::: Supplied information

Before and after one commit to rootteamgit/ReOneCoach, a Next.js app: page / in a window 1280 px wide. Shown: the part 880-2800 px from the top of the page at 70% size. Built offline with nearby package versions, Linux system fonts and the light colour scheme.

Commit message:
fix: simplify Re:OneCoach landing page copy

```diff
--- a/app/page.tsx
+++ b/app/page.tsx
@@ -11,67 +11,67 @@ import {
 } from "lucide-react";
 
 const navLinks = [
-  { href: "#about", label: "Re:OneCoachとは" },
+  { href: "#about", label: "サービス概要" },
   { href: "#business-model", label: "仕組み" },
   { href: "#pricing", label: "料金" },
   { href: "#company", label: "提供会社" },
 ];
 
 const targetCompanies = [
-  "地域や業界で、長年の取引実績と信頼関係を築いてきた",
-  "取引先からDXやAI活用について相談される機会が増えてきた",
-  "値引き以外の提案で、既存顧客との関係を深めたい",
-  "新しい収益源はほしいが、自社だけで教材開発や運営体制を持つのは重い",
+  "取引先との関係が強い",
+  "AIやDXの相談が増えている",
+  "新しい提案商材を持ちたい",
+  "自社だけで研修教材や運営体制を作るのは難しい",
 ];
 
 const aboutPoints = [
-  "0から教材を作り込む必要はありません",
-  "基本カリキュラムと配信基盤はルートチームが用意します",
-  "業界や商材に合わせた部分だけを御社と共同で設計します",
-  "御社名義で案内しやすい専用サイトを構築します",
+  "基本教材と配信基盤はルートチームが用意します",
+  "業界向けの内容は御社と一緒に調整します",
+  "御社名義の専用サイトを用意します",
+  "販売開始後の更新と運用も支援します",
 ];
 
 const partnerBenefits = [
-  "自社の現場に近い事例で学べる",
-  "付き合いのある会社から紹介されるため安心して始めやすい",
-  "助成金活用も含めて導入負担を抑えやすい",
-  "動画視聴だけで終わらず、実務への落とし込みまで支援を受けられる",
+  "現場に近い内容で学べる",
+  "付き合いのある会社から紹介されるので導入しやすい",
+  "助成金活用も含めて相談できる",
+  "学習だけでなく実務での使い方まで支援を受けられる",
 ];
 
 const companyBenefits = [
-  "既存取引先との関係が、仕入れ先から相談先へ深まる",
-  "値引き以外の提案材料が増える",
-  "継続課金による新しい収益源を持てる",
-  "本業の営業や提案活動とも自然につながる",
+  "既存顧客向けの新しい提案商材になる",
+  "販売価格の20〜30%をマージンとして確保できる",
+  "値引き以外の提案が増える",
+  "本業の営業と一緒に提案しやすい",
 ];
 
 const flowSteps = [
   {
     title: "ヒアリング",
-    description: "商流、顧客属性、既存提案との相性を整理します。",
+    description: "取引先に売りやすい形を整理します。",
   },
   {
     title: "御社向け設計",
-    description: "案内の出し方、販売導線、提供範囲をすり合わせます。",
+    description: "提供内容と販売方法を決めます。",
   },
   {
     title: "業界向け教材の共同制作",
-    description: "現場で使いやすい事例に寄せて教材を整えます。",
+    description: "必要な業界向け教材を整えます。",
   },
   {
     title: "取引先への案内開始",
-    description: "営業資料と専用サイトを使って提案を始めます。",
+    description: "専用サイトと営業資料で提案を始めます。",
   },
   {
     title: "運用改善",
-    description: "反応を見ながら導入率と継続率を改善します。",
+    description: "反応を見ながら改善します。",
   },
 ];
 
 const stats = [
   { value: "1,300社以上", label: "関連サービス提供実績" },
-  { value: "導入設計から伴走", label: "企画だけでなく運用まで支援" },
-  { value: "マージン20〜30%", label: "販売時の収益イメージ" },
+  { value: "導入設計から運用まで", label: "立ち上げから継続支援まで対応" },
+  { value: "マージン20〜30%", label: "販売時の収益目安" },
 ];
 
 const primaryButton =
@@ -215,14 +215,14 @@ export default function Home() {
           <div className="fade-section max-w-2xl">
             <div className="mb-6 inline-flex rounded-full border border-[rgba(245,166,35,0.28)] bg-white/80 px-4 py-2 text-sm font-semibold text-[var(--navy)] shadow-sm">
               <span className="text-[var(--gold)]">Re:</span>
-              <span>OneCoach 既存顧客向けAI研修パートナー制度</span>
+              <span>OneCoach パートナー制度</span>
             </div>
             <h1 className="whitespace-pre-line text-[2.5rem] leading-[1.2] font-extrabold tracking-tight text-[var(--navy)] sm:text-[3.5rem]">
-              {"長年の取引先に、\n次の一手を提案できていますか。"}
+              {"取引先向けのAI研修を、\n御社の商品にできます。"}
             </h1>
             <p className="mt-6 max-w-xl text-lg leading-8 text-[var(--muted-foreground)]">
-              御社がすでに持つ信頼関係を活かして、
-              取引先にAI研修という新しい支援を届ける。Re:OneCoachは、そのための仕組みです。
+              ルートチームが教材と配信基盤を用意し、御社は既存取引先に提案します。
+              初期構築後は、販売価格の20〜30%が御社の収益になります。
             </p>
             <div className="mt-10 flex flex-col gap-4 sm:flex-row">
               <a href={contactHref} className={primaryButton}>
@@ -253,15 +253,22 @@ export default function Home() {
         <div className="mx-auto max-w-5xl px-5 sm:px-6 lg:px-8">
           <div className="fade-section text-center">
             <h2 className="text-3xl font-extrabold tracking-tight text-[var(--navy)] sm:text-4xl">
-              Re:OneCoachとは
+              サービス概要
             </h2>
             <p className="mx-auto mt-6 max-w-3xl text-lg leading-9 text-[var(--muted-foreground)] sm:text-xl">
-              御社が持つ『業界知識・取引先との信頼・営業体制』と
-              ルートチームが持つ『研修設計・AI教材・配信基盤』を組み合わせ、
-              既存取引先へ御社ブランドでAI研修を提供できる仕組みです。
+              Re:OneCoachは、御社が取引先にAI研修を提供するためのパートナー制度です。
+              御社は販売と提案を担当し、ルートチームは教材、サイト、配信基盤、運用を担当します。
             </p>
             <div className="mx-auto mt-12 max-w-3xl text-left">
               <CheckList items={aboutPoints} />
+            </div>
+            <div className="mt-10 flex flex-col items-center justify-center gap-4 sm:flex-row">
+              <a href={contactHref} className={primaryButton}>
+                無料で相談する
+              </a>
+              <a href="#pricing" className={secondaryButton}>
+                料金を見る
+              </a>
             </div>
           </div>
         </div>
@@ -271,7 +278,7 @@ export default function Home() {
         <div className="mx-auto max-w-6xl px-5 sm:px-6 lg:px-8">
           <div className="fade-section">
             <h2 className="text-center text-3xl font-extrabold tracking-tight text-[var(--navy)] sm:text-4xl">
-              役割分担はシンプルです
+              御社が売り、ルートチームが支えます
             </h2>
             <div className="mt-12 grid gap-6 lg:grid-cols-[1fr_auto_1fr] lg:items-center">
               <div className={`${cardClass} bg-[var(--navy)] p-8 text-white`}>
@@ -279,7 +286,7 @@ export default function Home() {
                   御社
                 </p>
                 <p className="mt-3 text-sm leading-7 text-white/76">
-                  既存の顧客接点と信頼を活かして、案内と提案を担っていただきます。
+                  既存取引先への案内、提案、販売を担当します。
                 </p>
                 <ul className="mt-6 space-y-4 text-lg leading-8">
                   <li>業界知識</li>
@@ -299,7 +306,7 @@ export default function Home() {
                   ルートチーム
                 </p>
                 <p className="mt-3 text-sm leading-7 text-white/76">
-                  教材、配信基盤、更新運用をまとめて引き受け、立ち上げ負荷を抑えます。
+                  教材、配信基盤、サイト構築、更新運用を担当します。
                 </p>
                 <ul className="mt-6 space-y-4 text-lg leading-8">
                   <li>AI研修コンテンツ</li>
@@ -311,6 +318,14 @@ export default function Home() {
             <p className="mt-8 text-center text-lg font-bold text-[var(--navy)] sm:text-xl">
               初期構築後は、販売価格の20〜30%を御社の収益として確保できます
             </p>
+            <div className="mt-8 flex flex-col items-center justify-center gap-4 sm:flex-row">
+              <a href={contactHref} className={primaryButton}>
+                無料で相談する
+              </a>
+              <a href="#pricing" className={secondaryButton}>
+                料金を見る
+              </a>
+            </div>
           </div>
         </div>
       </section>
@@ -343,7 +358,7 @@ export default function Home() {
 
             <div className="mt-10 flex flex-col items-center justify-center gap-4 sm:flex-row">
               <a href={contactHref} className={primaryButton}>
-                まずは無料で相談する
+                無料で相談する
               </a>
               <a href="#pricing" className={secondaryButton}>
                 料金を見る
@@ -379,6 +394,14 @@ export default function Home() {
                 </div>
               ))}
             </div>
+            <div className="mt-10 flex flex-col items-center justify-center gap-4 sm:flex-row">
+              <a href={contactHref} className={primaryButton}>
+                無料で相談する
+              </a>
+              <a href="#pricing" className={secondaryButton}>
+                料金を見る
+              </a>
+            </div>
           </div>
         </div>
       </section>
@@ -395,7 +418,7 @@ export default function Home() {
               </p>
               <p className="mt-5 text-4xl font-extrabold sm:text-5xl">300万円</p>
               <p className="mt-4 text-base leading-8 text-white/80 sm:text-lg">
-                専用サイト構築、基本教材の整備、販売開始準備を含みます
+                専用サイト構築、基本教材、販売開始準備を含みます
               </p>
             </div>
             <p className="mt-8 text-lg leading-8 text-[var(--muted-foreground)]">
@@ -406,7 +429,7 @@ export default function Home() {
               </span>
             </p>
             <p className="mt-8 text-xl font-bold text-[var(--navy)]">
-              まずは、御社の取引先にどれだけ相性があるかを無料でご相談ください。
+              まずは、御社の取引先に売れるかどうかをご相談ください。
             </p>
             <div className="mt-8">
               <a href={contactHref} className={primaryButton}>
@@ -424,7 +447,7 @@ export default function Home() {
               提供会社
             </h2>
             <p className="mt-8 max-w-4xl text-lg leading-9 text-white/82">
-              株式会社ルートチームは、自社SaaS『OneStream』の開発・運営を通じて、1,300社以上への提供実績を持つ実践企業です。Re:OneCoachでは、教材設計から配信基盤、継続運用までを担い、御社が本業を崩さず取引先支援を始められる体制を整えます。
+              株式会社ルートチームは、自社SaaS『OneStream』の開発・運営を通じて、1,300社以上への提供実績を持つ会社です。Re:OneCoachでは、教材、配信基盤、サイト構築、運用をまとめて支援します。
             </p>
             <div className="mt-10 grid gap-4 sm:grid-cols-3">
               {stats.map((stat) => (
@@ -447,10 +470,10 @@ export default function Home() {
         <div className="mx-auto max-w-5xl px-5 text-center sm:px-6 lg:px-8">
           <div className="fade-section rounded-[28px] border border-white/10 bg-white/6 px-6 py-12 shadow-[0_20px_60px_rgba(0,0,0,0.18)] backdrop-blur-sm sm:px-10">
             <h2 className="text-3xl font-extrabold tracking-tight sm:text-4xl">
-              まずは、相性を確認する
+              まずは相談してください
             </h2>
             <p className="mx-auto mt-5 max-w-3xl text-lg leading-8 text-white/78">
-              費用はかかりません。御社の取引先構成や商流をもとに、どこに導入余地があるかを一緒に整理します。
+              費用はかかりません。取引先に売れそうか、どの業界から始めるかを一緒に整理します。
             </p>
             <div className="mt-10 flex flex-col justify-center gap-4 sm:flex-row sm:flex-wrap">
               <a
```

::::::

» Assignment:
For the entries above, count the lines that contain the string "label", and state that number without further comment.

» Completed task:
10